→ **Aim of the exercise**: Repeat every entry exactly. Do not include the pictures.

→ **Records for the exercise**:
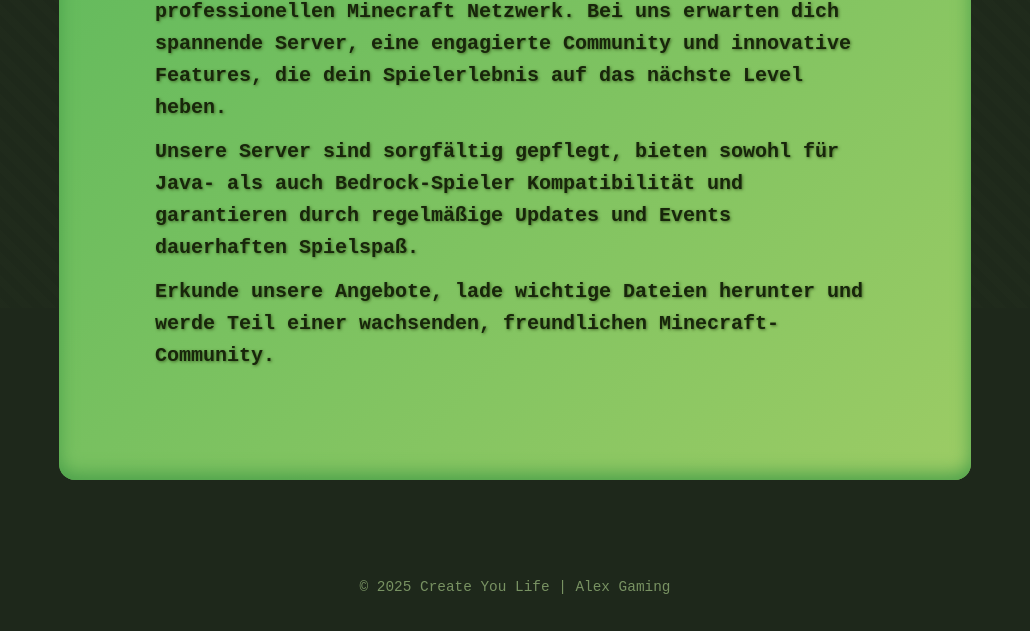
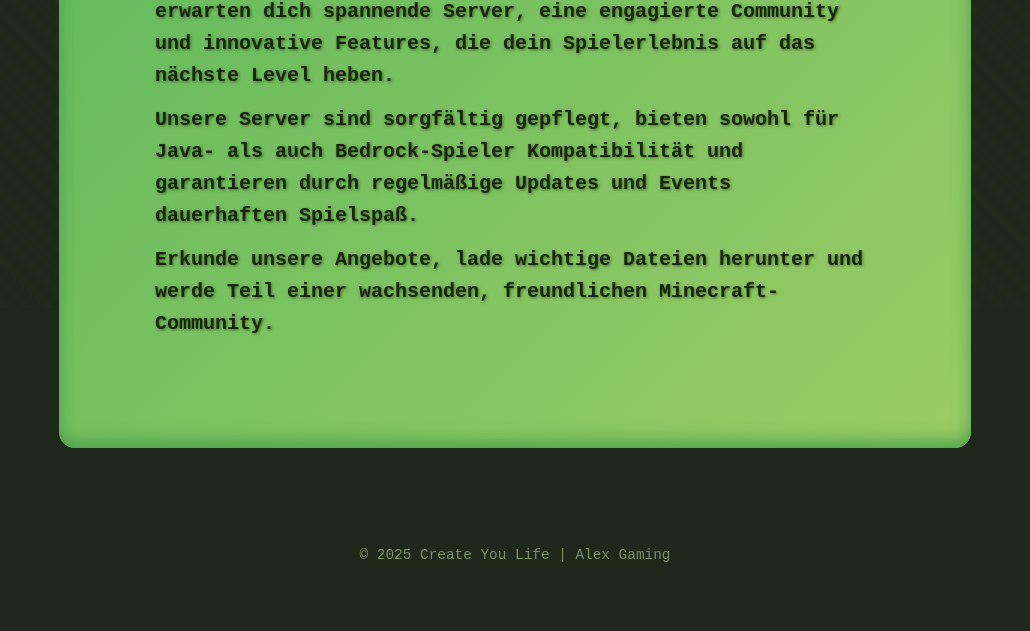
Before and after one commit to alexgamingstudio/Createyourlife, a plain HTML site: page index.html in a window 1280 px wide. Shown: the part 492-1123 px from the top of the page, without its empty margins (125-1155 px from the left). After the commit the page ends 1091 px from the top, so only its background shows below. Drawn offline with Linux system fonts and the light colour scheme; a web font is replaced by a local one.

Commit message:
Update index.html

```diff
--- a/index.html
+++ b/index.html
@@ -3,7 +3,7 @@
 <head>
 <meta charset="UTF-8" />
 <meta name="viewport" content="width=device-width, initial-scale=1" />
-<title>Create You Life – Professionelles Minecraft Netzwerk</title>
+<title>Create You Life</title>
 <link rel="stylesheet" href="index.css" />
 </head>
 <body>
@@ -24,7 +24,7 @@
 <main class="container" tabindex="-1">
   <section class="hero" aria-label="Startbereich">
     <h1>Create You Life</h1>
-    <p>Willkommen in der Welt von <strong>Create You Life</strong> – deinem professionellen Minecraft Netzwerk. Bei uns erwarten dich spannende Server, eine engagierte Community und innovative Features, die dein Spielerlebnis auf das nächste Level heben.</p>
+    <p>Willkommen in der Welt von <strong>Create You Life</strong>. Bei uns erwarten dich spannende Server, eine engagierte Community und innovative Features, die dein Spielerlebnis auf das nächste Level heben.</p>
     <p>Unsere Server sind sorgfältig gepflegt, bieten sowohl für Java- als auch Bedrock-Spieler Kompatibilität und garantieren durch regelmäßige Updates und Events dauerhaften Spielspaß.</p>
     <p>Erkunde unsere Angebote, lade wichtige Dateien herunter und werde Teil einer wachsenden, freundlichen Minecraft-Community.</p>
   </section>
@@ -35,4 +35,5 @@
 </footer>
 
 </body>
+
 </html>
```
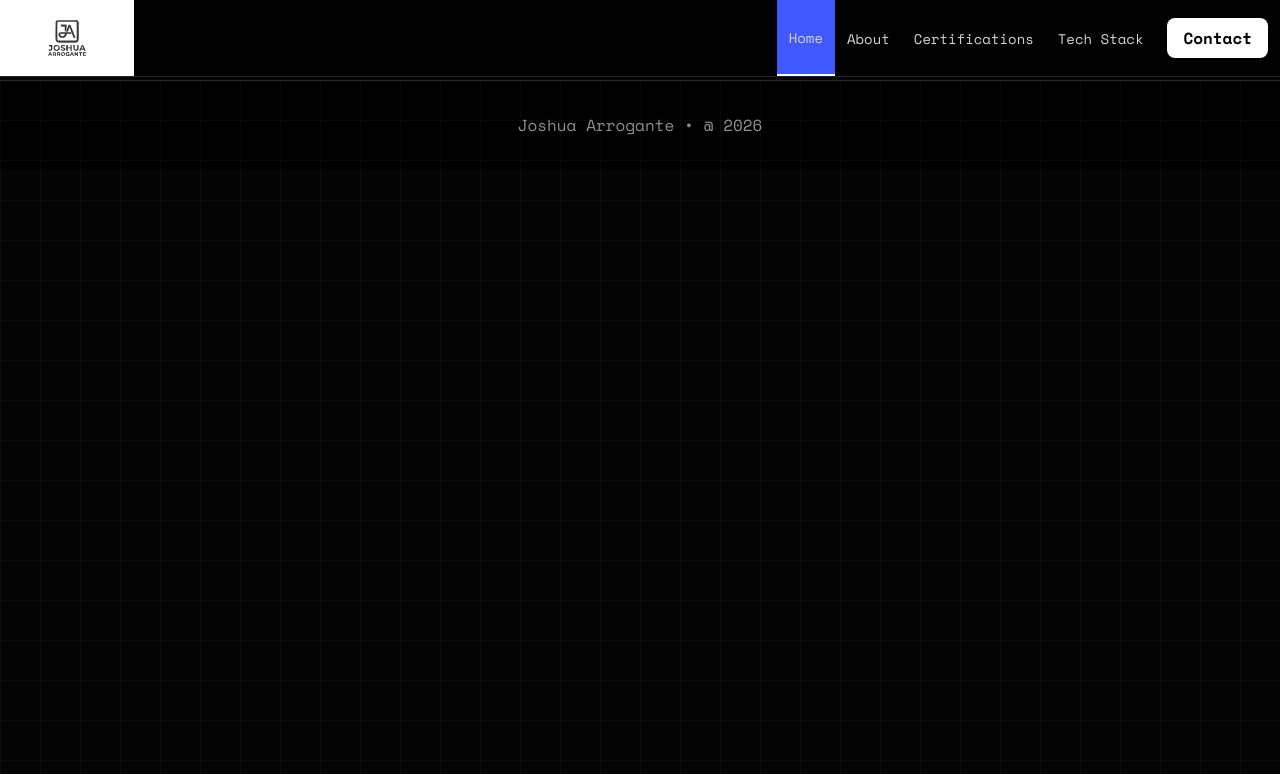
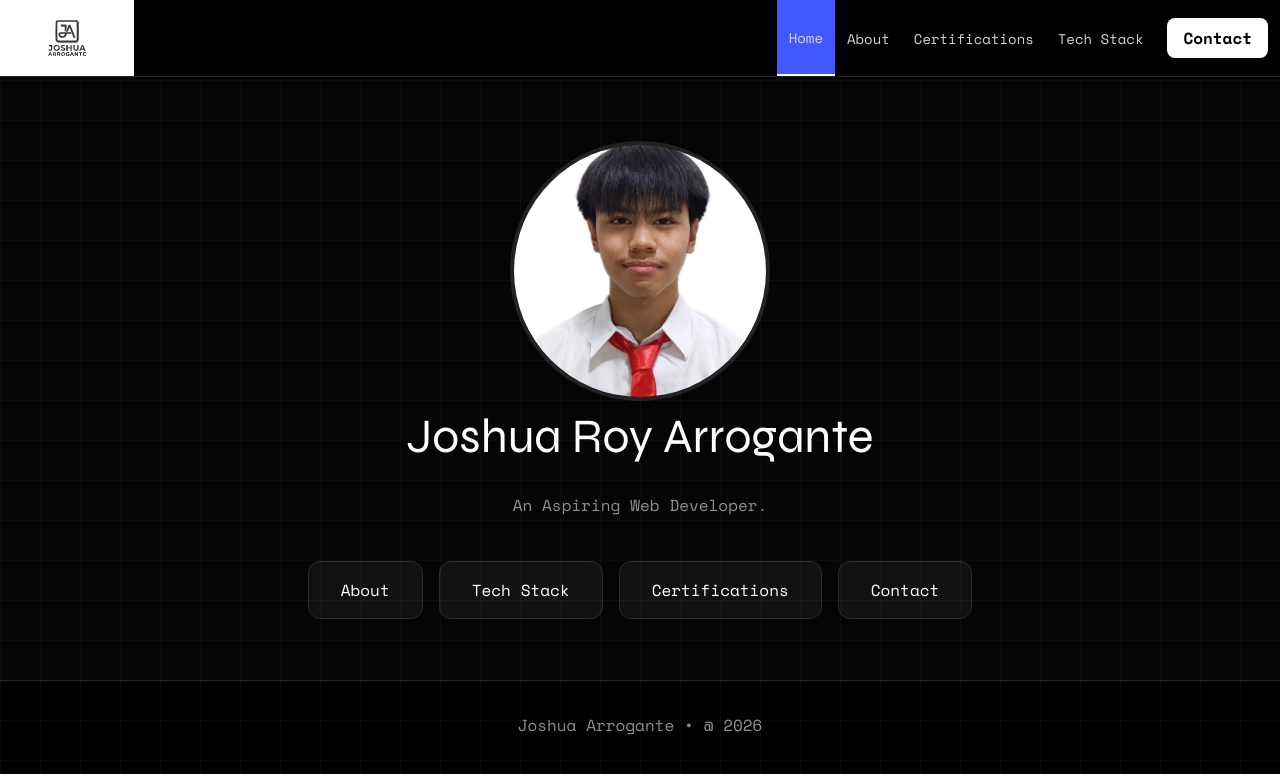
Before and after one commit to joshuait028/portfolio-nuxt, a Nuxt app: page / in a window 1280 px wide. Shown: the top 774 px of the page. Built offline with nearby package versions, Linux system fonts and the light colour scheme.

Commit message:
Add the original portfolio homepage

```diff
--- /dev/null
+++ b/app/pages/index.vue
@@ -0,0 +1,34 @@
+<template>
+  <main class="home-section">
+    <div class="profile-container">
+      <img
+        src="/images/arrogante-website-profile.png"
+        alt="Joshua Picture"
+        class="profile-image"
+      >
+    </div>
+
+    <h1 class="home-title">
+      Joshua Roy Arrogante
+    </h1>
+
+    <p class="home-text">
+      An Aspiring Web Developer.
+    </p>
+
+    <div class="home-buttons">
+      <NuxtLink to="/about-me.html" class="home-button">
+        About
+      </NuxtLink>
+      <NuxtLink to="/tech-stack.html" class="home-button">
+        Tech Stack
+      </NuxtLink>
+      <NuxtLink to="/certifications.html" class="home-button">
+        Certifications
+      </NuxtLink>
+      <NuxtLink to="/contact-me.html" class="home-button">
+        Contact
+      </NuxtLink>
+    </div>
+  </main>
+</template>
```
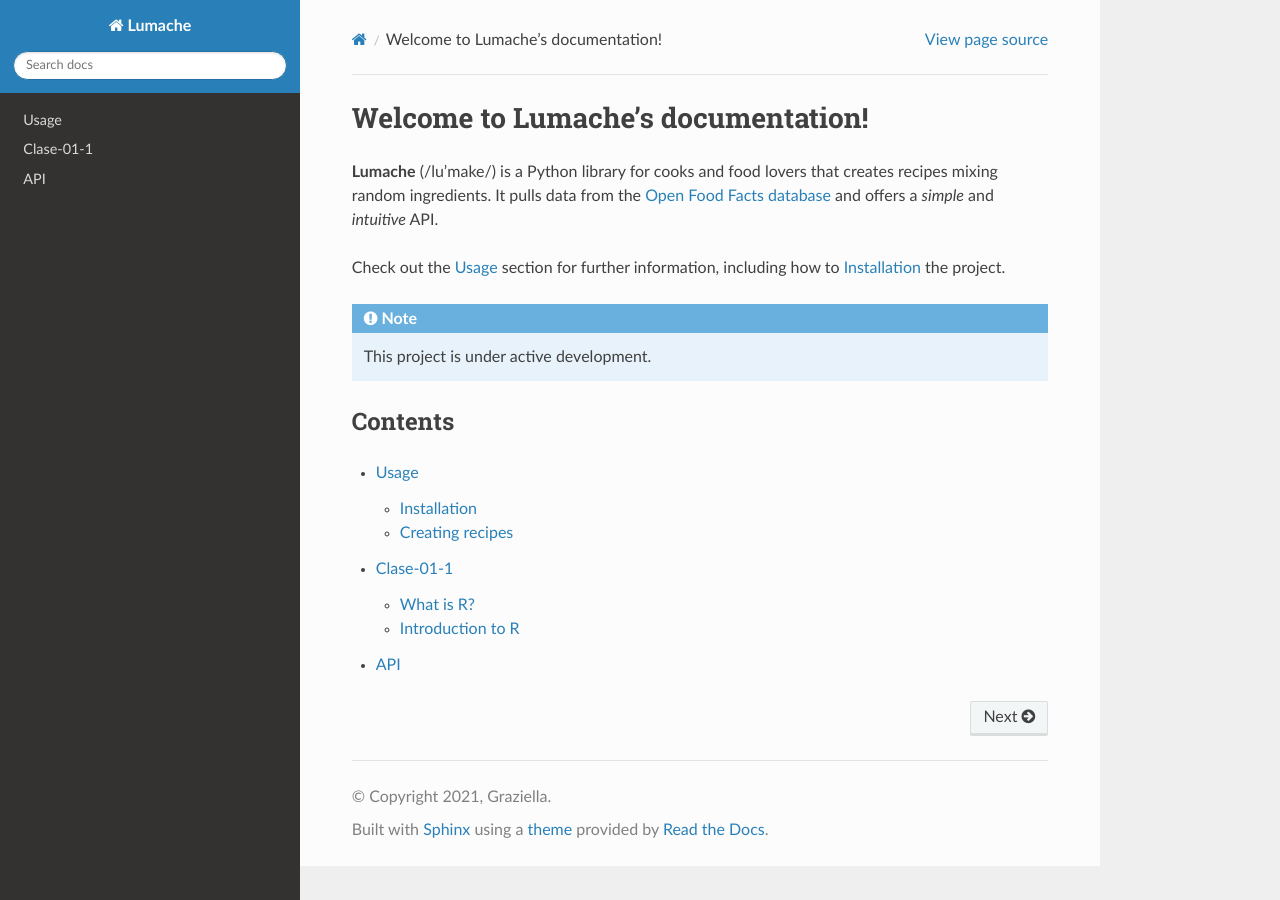
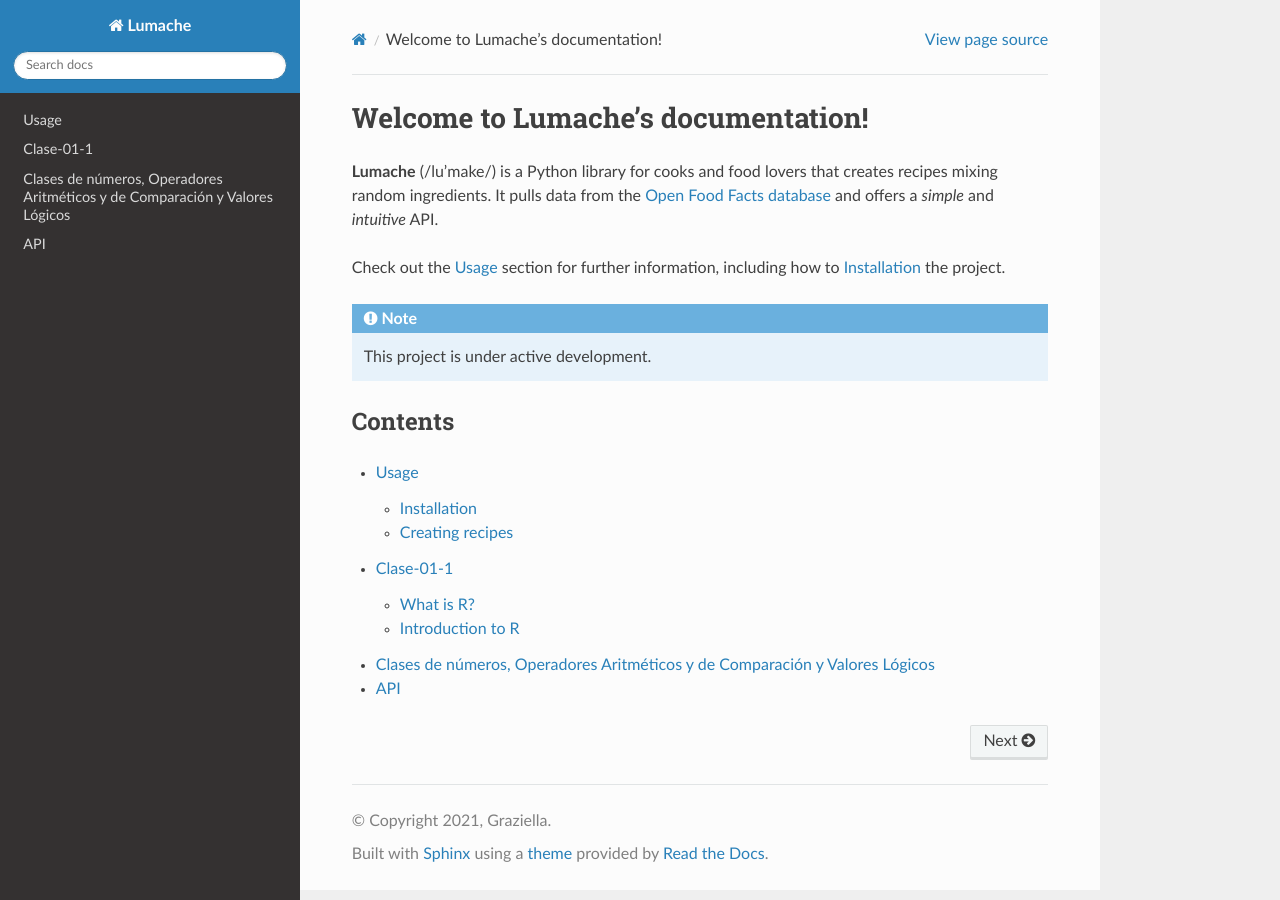
Before and after one commit to matecom57/santosg57-curso-r, a Sphinx documentation site: the page built from docs/source/index.rst, in a window 1280 px wide. Built offline with Sphinx 7.4.7 and the Read the Docs theme 3.1.0, drawn with Linux system fonts in a browser that asks for light colours.

```diff
--- /dev/null
+++ b/docs/source/Numeros_Operadores.rst
@@ -0,0 +1,4 @@
+Clases de números, Operadores Aritméticos y de Comparación y Valores Lógicos
+============================================================================
+
+.. image:: m1.png
--- a/docs/source/index.rst
+++ b/docs/source/index.rst
@@ -20,4 +20,5 @@ Contents
 
    usage
    clase-01
+   Numeros_Operadores
    api
```
Also changed, not shown: docs/source/m1.png, 6 other files.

→ **Finished exercise**:
Before and after one commit to alexgamingstudio/Createyourlife, a plain HTML site: page index.html in a window 1280 px wide. Shown: the part 492-1123 px from the top of the page, without its empty margins (125-1155 px from the left). After the commit the page ends 1091 px from the top, so only its background shows below. Drawn offline with Linux system fonts and the light colour scheme; a web font is replaced by a local one.

Commit message:
Update index.html

```diff
--- a/index.html
+++ b/index.html
@@ -3,7 +3,7 @@
 <head>
 <meta charset="UTF-8" />
 <meta name="viewport" content="width=device-width, initial-scale=1" />
-<title>Create You Life – Professionelles Minecraft Netzwerk</title>
+<title>Create You Life</title>
 <link rel="stylesheet" href="index.css" />
 </head>
 <body>
@@ -24,7 +24,7 @@
 <main class="container" tabindex="-1">
   <section class="hero" aria-label="Startbereich">
     <h1>Create You Life</h1>
-    <p>Willkommen in der Welt von <strong>Create You Life</strong> – deinem professionellen Minecraft Netzwerk. Bei uns erwarten dich spannende Server, eine engagierte Community und innovative Features, die dein Spielerlebnis auf das nächste Level heben.</p>
+    <p>Willkommen in der Welt von <strong>Create You Life</strong>. Bei uns erwarten dich spannende Server, eine engagierte Community und innovative Features, die dein Spielerlebnis auf das nächste Level heben.</p>
     <p>Unsere Server sind sorgfältig gepflegt, bieten sowohl für Java- als auch Bedrock-Spieler Kompatibilität und garantieren durch regelmäßige Updates und Events dauerhaften Spielspaß.</p>
     <p>Erkunde unsere Angebote, lade wichtige Dateien herunter und werde Teil einer wachsenden, freundlichen Minecraft-Community.</p>
   </section>
@@ -35,4 +35,5 @@
 </footer>
 
 </body>
+
 </html>
```
Before and after one commit to joshuait028/portfolio-nuxt, a Nuxt app: page / in a window 1280 px wide. Shown: the top 774 px of the page. Built offline with nearby package versions, Linux system fonts and the light colour scheme.

Commit message:
Add the original portfolio homepage

```diff
--- /dev/null
+++ b/app/pages/index.vue
@@ -0,0 +1,34 @@
+<template>
+  <main class="home-section">
+    <div class="profile-container">
+      <img
+        src="/images/arrogante-website-profile.png"
+        alt="Joshua Picture"
+        class="profile-image"
+      >
+    </div>
+
+    <h1 class="home-title">
+      Joshua Roy Arrogante
+    </h1>
+
+    <p class="home-text">
+      An Aspiring Web Developer.
+    </p>
+
+    <div class="home-buttons">
+      <NuxtLink to="/about-me.html" class="home-button">
+        About
+      </NuxtLink>
+      <NuxtLink to="/tech-stack.html" class="home-button">
+        Tech Stack
+      </NuxtLink>
+      <NuxtLink to="/certifications.html" class="home-button">
+        Certifications
+      </NuxtLink>
+      <NuxtLink to="/contact-me.html" class="home-button">
+        Contact
+      </NuxtLink>
+    </div>
+  </main>
+</template>
```
Before and after one commit to matecom57/santosg57-curso-r, a Sphinx documentation site: the page built from docs/source/index.rst, in a window 1280 px wide. Built offline with Sphinx 7.4.7 and the Read the Docs theme 3.1.0, drawn with Linux system fonts in a browser that asks for light colours.

```diff
--- /dev/null
+++ b/docs/source/Numeros_Operadores.rst
@@ -0,0 +1,4 @@
+Clases de números, Operadores Aritméticos y de Comparación y Valores Lógicos
+============================================================================
+
+.. image:: m1.png
--- a/docs/source/index.rst
+++ b/docs/source/index.rst
@@ -20,4 +20,5 @@ Contents
 
    usage
    clase-01
+   Numeros_Operadores
    api
```
Also changed, not shown: docs/source/m1.png, 6 other files.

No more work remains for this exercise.